WHAT YOU SHOULD DO. Report the lines of the data below that contain the string "html".
┌─ SUPPLIED MATERIAL
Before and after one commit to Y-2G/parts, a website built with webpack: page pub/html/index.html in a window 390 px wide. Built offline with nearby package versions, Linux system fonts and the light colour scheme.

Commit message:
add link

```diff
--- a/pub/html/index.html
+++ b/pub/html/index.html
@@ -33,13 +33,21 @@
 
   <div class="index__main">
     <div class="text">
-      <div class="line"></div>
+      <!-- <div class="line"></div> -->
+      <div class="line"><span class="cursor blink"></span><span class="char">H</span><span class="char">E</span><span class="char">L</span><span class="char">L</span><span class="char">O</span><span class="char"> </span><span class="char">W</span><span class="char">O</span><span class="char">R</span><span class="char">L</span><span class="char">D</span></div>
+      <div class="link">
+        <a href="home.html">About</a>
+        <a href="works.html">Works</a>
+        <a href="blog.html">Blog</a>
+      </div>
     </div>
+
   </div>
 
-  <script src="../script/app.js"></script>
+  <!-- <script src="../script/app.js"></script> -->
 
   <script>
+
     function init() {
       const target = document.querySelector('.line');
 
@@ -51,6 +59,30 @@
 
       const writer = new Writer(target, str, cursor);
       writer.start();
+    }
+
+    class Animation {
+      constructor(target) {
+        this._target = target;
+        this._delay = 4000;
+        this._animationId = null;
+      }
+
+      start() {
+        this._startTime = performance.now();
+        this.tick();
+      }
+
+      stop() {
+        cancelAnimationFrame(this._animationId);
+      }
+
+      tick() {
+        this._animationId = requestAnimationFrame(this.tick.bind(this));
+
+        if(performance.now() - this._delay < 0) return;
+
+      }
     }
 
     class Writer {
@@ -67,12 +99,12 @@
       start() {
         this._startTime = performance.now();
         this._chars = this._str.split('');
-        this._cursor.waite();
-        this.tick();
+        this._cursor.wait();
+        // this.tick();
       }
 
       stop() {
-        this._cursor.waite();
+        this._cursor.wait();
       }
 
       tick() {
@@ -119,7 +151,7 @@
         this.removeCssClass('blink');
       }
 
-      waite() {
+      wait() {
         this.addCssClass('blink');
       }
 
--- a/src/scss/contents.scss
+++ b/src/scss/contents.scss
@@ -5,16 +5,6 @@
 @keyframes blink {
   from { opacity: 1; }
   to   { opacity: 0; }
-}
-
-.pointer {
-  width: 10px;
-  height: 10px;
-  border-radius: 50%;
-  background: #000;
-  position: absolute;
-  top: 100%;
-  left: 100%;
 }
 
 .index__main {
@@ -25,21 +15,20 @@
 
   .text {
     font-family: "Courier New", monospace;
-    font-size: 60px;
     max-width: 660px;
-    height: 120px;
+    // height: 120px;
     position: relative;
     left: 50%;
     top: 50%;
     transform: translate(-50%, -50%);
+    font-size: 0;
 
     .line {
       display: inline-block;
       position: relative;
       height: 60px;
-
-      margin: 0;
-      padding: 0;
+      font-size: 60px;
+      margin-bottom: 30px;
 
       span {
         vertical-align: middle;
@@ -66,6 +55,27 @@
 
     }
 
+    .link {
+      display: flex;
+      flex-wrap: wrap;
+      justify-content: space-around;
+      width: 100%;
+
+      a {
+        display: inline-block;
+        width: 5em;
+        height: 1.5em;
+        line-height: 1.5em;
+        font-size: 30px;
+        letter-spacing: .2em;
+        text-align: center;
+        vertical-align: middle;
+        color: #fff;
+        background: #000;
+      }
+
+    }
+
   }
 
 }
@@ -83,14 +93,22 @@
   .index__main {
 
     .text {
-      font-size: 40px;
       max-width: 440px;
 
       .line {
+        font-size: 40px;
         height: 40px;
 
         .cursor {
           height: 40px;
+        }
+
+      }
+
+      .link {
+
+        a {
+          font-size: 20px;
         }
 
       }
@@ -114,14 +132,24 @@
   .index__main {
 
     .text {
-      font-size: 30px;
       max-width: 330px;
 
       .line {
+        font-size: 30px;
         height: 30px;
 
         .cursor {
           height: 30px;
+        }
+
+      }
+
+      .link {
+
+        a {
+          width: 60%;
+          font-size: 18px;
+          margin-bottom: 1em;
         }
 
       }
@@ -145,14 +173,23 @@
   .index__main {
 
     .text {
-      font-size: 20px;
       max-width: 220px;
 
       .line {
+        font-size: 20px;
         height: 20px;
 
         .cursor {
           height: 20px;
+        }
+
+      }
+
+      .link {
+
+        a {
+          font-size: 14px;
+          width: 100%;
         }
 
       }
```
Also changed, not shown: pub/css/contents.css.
└─
SOLUTION TO THIS TASK.
Before and after one commit to Y-2G/parts, a website built with webpack: page pub/html/index.html in a window 390 px wide. Built offline with nearby package versions, Linux system fonts and the light colour scheme.
--- a/pub/html/index.html
+++ b/pub/html/index.html
+        <a href="home.html">About</a>
+        <a href="works.html">Works</a>
+        <a href="blog.html">Blog</a>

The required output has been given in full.